# Problem statement
Every line that contains "element" must be located and copied from the data.
Data for processing Start Marker
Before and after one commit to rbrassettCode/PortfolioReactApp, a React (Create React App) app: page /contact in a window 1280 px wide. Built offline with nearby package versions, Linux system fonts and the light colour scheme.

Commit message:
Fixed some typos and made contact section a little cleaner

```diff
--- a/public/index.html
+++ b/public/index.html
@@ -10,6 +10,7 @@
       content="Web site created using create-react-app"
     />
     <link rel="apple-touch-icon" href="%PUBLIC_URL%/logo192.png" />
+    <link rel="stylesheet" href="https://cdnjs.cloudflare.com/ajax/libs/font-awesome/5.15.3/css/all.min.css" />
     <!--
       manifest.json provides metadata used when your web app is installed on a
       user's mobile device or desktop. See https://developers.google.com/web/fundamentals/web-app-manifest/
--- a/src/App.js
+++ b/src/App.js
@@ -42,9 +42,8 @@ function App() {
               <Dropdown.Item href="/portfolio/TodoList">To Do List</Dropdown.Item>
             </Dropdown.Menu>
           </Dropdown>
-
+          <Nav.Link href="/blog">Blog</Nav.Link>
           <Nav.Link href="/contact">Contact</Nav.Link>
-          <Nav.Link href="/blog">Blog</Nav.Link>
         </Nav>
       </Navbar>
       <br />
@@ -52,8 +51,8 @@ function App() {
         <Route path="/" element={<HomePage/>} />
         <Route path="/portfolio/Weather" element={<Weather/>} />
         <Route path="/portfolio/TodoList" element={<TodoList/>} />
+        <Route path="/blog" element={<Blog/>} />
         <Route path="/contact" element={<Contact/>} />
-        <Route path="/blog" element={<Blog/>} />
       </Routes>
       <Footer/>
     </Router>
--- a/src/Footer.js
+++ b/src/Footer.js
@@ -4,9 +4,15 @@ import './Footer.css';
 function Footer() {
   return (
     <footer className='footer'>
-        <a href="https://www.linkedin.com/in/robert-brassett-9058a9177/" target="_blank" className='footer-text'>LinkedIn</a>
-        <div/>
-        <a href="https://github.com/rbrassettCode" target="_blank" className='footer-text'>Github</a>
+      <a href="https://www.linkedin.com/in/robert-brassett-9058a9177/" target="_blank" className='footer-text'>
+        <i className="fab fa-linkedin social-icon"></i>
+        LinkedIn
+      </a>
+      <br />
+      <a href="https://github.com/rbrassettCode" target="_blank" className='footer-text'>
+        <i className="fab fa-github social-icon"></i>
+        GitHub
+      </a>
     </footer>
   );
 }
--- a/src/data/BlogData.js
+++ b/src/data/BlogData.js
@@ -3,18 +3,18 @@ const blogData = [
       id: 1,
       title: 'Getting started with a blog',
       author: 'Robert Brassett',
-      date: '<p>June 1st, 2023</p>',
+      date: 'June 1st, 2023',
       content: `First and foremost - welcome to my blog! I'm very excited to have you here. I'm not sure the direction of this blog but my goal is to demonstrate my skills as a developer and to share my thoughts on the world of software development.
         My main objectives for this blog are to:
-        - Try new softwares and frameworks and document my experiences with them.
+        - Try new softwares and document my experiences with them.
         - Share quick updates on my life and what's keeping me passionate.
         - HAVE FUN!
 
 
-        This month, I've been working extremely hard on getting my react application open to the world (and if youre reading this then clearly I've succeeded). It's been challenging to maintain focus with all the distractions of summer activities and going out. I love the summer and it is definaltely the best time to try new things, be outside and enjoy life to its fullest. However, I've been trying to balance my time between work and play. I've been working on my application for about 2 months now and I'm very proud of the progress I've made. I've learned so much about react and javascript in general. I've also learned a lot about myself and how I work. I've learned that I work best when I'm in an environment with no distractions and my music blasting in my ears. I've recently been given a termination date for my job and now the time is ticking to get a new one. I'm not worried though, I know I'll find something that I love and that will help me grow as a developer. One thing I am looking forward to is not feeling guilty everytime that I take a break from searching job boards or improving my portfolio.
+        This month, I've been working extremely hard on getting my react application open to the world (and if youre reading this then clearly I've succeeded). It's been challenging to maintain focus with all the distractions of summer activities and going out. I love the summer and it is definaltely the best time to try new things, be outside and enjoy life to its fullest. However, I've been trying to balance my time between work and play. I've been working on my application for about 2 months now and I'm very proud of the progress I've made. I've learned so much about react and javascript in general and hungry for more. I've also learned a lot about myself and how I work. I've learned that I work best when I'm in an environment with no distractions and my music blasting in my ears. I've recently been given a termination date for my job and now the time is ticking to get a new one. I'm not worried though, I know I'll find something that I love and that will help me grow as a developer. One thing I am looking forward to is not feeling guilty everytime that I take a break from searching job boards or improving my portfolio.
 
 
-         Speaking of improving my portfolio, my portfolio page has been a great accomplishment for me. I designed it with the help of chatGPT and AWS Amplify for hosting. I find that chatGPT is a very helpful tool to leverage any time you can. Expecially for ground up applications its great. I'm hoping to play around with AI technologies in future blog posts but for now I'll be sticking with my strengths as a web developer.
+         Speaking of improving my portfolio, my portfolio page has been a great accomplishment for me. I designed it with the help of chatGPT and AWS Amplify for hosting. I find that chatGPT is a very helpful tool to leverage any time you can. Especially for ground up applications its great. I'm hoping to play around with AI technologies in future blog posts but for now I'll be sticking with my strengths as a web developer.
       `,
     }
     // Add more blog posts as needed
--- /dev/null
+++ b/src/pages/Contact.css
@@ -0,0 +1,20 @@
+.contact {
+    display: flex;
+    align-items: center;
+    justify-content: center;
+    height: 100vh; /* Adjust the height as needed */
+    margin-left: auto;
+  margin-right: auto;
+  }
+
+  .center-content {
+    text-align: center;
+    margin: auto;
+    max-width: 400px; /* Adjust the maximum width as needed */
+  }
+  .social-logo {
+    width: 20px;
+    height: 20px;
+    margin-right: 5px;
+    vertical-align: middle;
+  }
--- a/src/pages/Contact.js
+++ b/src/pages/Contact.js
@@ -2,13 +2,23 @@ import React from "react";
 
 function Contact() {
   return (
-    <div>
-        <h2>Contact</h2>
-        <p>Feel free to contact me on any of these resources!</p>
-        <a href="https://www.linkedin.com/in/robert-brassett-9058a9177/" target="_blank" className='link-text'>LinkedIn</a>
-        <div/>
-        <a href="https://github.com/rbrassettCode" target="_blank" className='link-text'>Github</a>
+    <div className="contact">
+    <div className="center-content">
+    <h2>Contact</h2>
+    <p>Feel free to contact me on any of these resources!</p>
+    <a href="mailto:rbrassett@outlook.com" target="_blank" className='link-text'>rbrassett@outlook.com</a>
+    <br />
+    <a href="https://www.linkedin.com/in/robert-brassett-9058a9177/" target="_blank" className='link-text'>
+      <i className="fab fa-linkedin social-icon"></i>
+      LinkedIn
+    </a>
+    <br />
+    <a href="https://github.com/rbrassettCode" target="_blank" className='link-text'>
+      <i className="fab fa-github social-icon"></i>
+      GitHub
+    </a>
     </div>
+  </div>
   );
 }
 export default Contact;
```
Data for processing End Marker
# Written answer
         <Route path="/" element={<HomePage/>} />
         <Route path="/portfolio/Weather" element={<Weather/>} />
         <Route path="/portfolio/TodoList" element={<TodoList/>} />
+        <Route path="/blog" element={<Blog/>} />
         <Route path="/contact" element={<Contact/>} />
-        <Route path="/blog" element={<Blog/>} />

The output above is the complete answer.